About this exercise —
The answer must be a single number: the count of lines in the listing that hold the string "html".

The data —
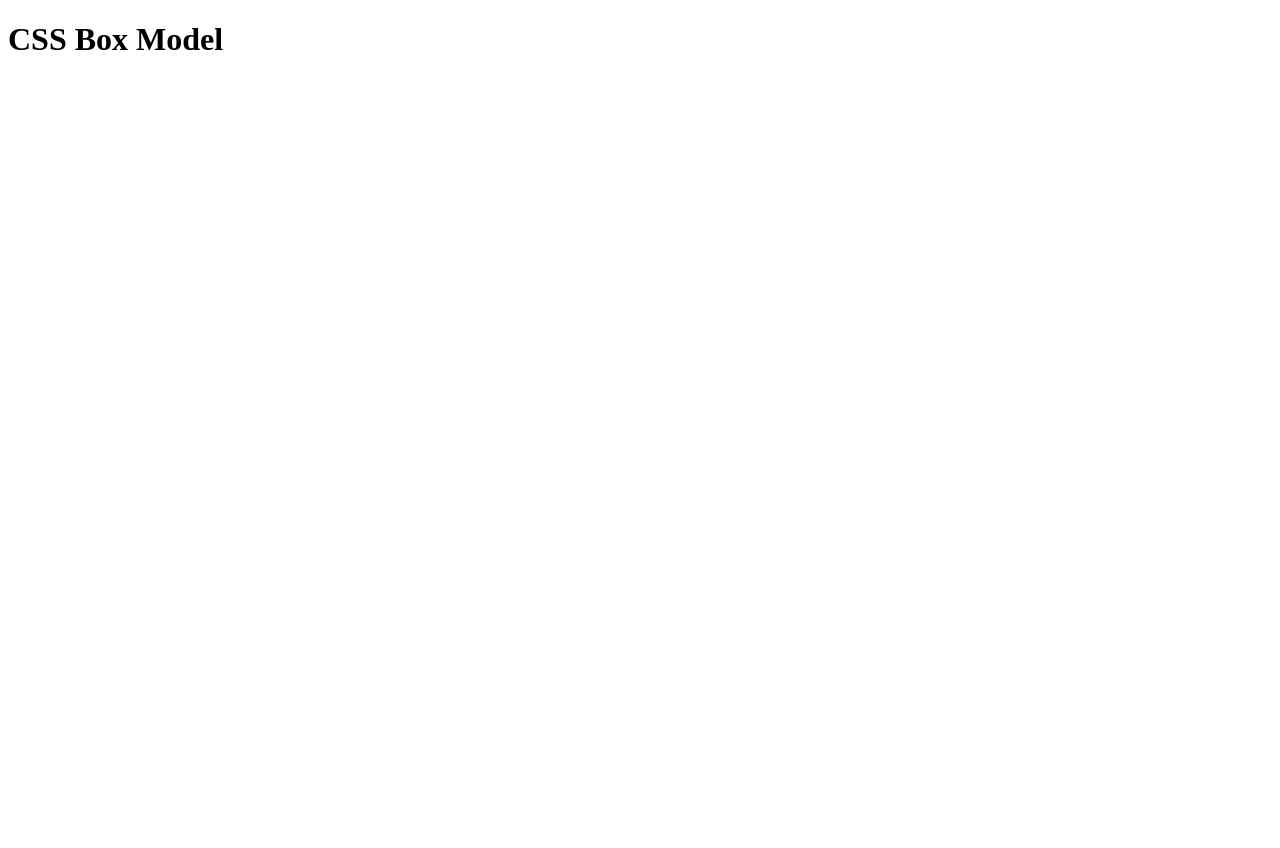
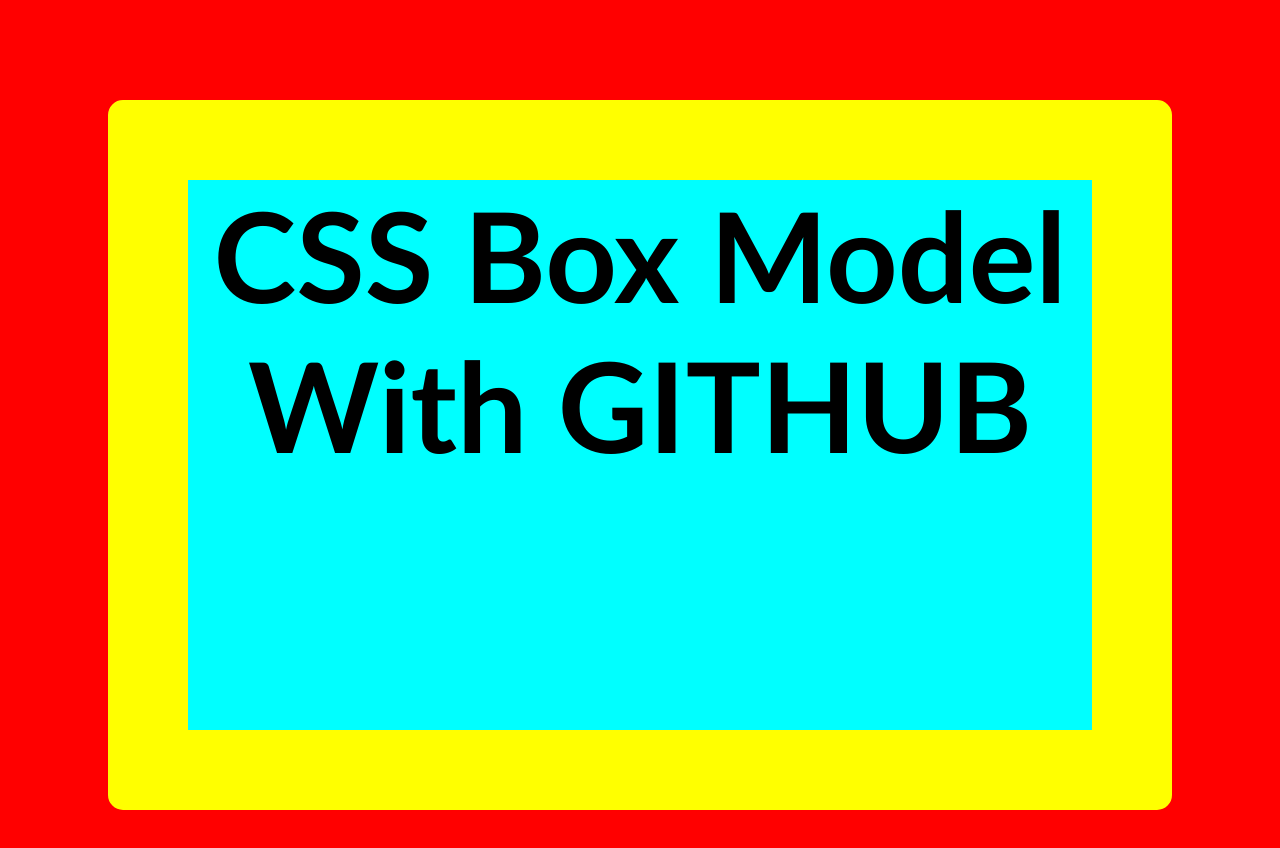
Before and after one commit to UfoundSihadul/my-third-repo, a plain HTML site: page index.html in a window 1280 px wide. Before the commit the page ends 800 px from the top, so only its background shows below. Drawn offline with Linux system fonts and the light colour scheme.

Commit message:
css work fine

```diff
--- a/index.css
+++ b/index.css
@@ -1,13 +1,13 @@
 h1{
     font-family: 'Trebuchet MS', 'Lucida Sans Unicode', 'Lucida Grande', 'Lucida Sans', Arial, sans-serif;
-    font-size: 150px;
+    font-size: 125px;
     text-align: center;
     background-color: aqua;
     height:550px;
     weight:500px;
-    border: 75px solid yellow;
+    border: 80px solid yellow;
     border-radius: 15px;
-    padding: 10px 0px 0px 10px;
+    padding: 50px -50px 0px 10px;
     margin: 100px 100px 100px 100px;
 
 }
--- a/index.html
+++ b/index.html
@@ -5,8 +5,9 @@
     <meta http-equiv="X-UA-Compatible" content="IE=edge">
     <meta name="viewport" content="width=device-width, initial-scale=1.0">
     <title>Document</title>
+    <link rel="stylesheet" href="index.css">
 </head>
 <body>
-    <h1>CSS Box Model</h1>
+    <h1>CSS Box Model With GITHUB</h1>
 </body>
 </html>
```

Exercise response —
4